* Your task *
Send each entry back exactly as given, pictures excluded.

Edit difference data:
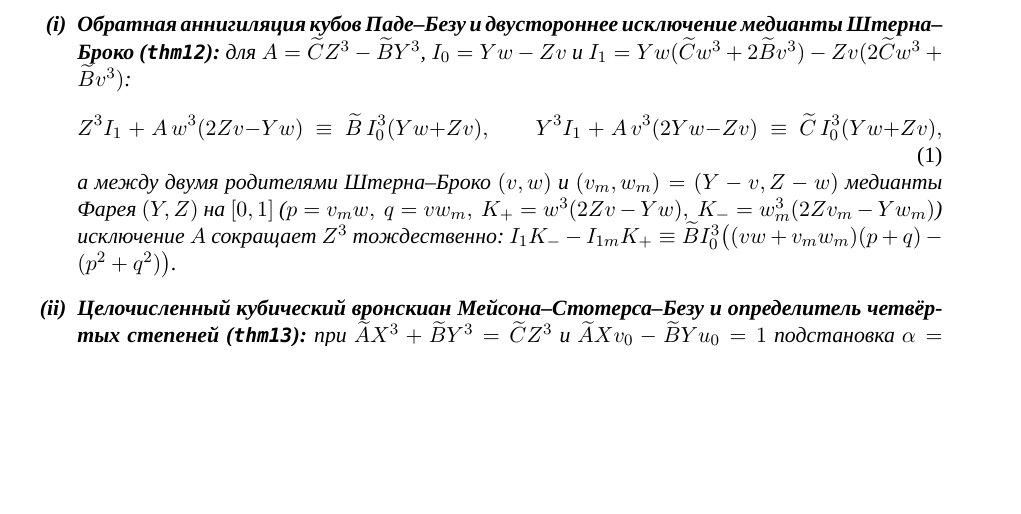
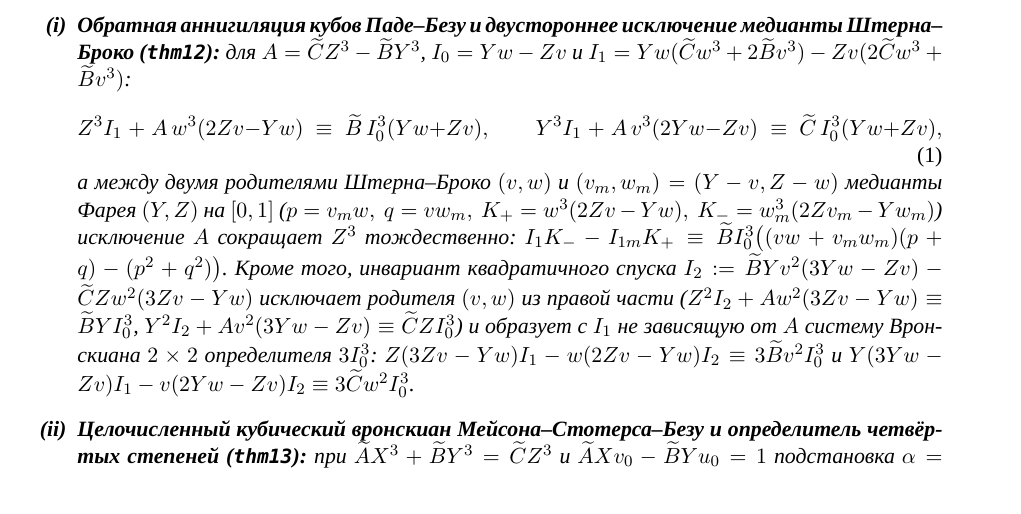
Before and after one commit to AI-Guiders/scientific-papers, a LaTeX paper (paper/paper-4-planetary-differential-wronskian-ru.tex): part of page 2 of 4, cut so that both start at the same text, the shorter picture padded with empty space. Compiled offline with XeLaTeX; a missing font is replaced by an installed copy or a similar font.

Commit message:
Add quadratic-shaft reverse Padé-Cramer descent I2 and 2x2 Wronskian system of determinant 3*I0^3 to thm12 and Paper 4

```diff
--- a/paper/paper-4-planetary-differential-wronskian-ru.tex
+++ b/paper/paper-4-planetary-differential-wronskian-ru.tex
@@ -80,7 +80,7 @@
     Z^3 I_1 \;+\; A\,w^3(2Zv - Yw) \;\equiv\; \widetilde{B}\,I_0^3(Yw + Zv),\qquad
     Y^3 I_1 \;+\; A\,v^3(2Yw - Zv) \;\equiv\; \widetilde{C}\,I_0^3(Yw + Zv),
   \end{equation}
-  а между двумя родителями Штерна--Броко $(v,w)$ и $(v_m,w_m) = (Y-v,Z-w)$ медианты Фарея $(Y,Z)$ на $[0,1]$ ($p = v_m w,\ q = v w_m,\ K_+ = w^3(2Zv-Yw),\ K_- = w_m^3(2Zv_m-Yw_m)$) исключение $A$ сокращает $Z^3$ тождественно: $I_1 K_- - I_{1m} K_+ \equiv \widetilde{B} I_0^3\bigl((vw + v_m w_m)(p+q) - (p^2+q^2)\bigr)$.
+  а между двумя родителями Штерна--Броко $(v,w)$ и $(v_m,w_m) = (Y-v,Z-w)$ медианты Фарея $(Y,Z)$ на $[0,1]$ ($p = v_m w,\ q = v w_m,\ K_+ = w^3(2Zv-Yw),\ K_- = w_m^3(2Zv_m-Yw_m)$) исключение $A$ сокращает $Z^3$ тождественно: $I_1 K_- - I_{1m} K_+ \equiv \widetilde{B} I_0^3\bigl((vw + v_m w_m)(p+q) - (p^2+q^2)\bigr)$. Кроме того, инвариант квадратичного спуска $I_2 := \widetilde{B}Yv^2(3Yw-Zv) - \widetilde{C}Zw^2(3Zv-Yw)$ исключает родителя $(v,w)$ из правой части ($Z^2 I_2 + A w^2(3Zv-Yw) \equiv \widetilde{B}Y I_0^3$, $Y^2 I_2 + A v^2(3Yw-Zv) \equiv \widetilde{C}Z I_0^3$) и образует с $I_1$ не зависящую от $A$ систему Вронскиана $2\times 2$ определителя $3 I_0^3$: $Z(3Zv-Yw)I_1 - w(2Zv-Yw)I_2 \equiv 3\widetilde{B}v^2 I_0^3$ и $Y(3Yw-Zv)I_1 - v(2Yw-Zv)I_2 \equiv 3\widetilde{C}w^2 I_0^3$.
 \item \textbf{Целочисленный кубический вронскиан Мейсона--Стотерса--Безу и определитель четвёртых степеней (\texttt{thm13}):}
   при $\widetilde{A}X^3 + \widetilde{B}Y^3 = \widetilde{C}Z^3$ и $\widetilde{A}Xv_0 - \widetilde{B}Yu_0 = 1$ подстановка $\alpha = u_0 Z^2 + t\widetilde{A}X$, $\beta = v_0 Z^2 + t\widetilde{B}Y$, $\gamma = u_0 X^2 + v_0 Y^2 + t\widetilde{C}Z$ даёт $A^*+B^*=C^*$ ($A^*=\alpha X^2,\ B^*=\beta Y^2,\ C^*=\gamma Z^2$) с минорами квадратов валов $(\widetilde{A}X\beta-\widetilde{B}Y\alpha,\ \widetilde{C}Z\alpha-\widetilde{A}X\gamma,\ \widetilde{C}Z\beta-\widetilde{B}Y\gamma) = (Z^2,Y^2,X^2)$, точным вронскианом
   \begin{equation}
```
Also changed, not shown: paper/paper-4-planetary-differential-wronskian-en.tex (+1 -1 lines), paper/paper-4-planetary-differential-wronskian-en.pdf, paper/paper-4-planetary-differential-wronskian-ru.pdf, 1 other file.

* Written response *
Before and after one commit to AI-Guiders/scientific-papers, a LaTeX paper (paper/paper-4-planetary-differential-wronskian-ru.tex): part of page 2 of 4, cut so that both start at the same text, the shorter picture padded with empty space. Compiled offline with XeLaTeX; a missing font is replaced by an installed copy or a similar font.

Commit message:
Add quadratic-shaft reverse Padé-Cramer descent I2 and 2x2 Wronskian system of determinant 3*I0^3 to thm12 and Paper 4

```diff
--- a/paper/paper-4-planetary-differential-wronskian-ru.tex
+++ b/paper/paper-4-planetary-differential-wronskian-ru.tex
@@ -80,7 +80,7 @@
     Z^3 I_1 \;+\; A\,w^3(2Zv - Yw) \;\equiv\; \widetilde{B}\,I_0^3(Yw + Zv),\qquad
     Y^3 I_1 \;+\; A\,v^3(2Yw - Zv) \;\equiv\; \widetilde{C}\,I_0^3(Yw + Zv),
   \end{equation}
-  а между двумя родителями Штерна--Броко $(v,w)$ и $(v_m,w_m) = (Y-v,Z-w)$ медианты Фарея $(Y,Z)$ на $[0,1]$ ($p = v_m w,\ q = v w_m,\ K_+ = w^3(2Zv-Yw),\ K_- = w_m^3(2Zv_m-Yw_m)$) исключение $A$ сокращает $Z^3$ тождественно: $I_1 K_- - I_{1m} K_+ \equiv \widetilde{B} I_0^3\bigl((vw + v_m w_m)(p+q) - (p^2+q^2)\bigr)$.
+  а между двумя родителями Штерна--Броко $(v,w)$ и $(v_m,w_m) = (Y-v,Z-w)$ медианты Фарея $(Y,Z)$ на $[0,1]$ ($p = v_m w,\ q = v w_m,\ K_+ = w^3(2Zv-Yw),\ K_- = w_m^3(2Zv_m-Yw_m)$) исключение $A$ сокращает $Z^3$ тождественно: $I_1 K_- - I_{1m} K_+ \equiv \widetilde{B} I_0^3\bigl((vw + v_m w_m)(p+q) - (p^2+q^2)\bigr)$. Кроме того, инвариант квадратичного спуска $I_2 := \widetilde{B}Yv^2(3Yw-Zv) - \widetilde{C}Zw^2(3Zv-Yw)$ исключает родителя $(v,w)$ из правой части ($Z^2 I_2 + A w^2(3Zv-Yw) \equiv \widetilde{B}Y I_0^3$, $Y^2 I_2 + A v^2(3Yw-Zv) \equiv \widetilde{C}Z I_0^3$) и образует с $I_1$ не зависящую от $A$ систему Вронскиана $2\times 2$ определителя $3 I_0^3$: $Z(3Zv-Yw)I_1 - w(2Zv-Yw)I_2 \equiv 3\widetilde{B}v^2 I_0^3$ и $Y(3Yw-Zv)I_1 - v(2Yw-Zv)I_2 \equiv 3\widetilde{C}w^2 I_0^3$.
 \item \textbf{Целочисленный кубический вронскиан Мейсона--Стотерса--Безу и определитель четвёртых степеней (\texttt{thm13}):}
   при $\widetilde{A}X^3 + \widetilde{B}Y^3 = \widetilde{C}Z^3$ и $\widetilde{A}Xv_0 - \widetilde{B}Yu_0 = 1$ подстановка $\alpha = u_0 Z^2 + t\widetilde{A}X$, $\beta = v_0 Z^2 + t\widetilde{B}Y$, $\gamma = u_0 X^2 + v_0 Y^2 + t\widetilde{C}Z$ даёт $A^*+B^*=C^*$ ($A^*=\alpha X^2,\ B^*=\beta Y^2,\ C^*=\gamma Z^2$) с минорами квадратов валов $(\widetilde{A}X\beta-\widetilde{B}Y\alpha,\ \widetilde{C}Z\alpha-\widetilde{A}X\gamma,\ \widetilde{C}Z\beta-\widetilde{B}Y\gamma) = (Z^2,Y^2,X^2)$, точным вронскианом
   \begin{equation}
```
Also changed, not shown: paper/paper-4-planetary-differential-wronskian-en.tex (+1 -1 lines), paper/paper-4-planetary-differential-wronskian-en.pdf, paper/paper-4-planetary-differential-wronskian-ru.pdf, 1 other file.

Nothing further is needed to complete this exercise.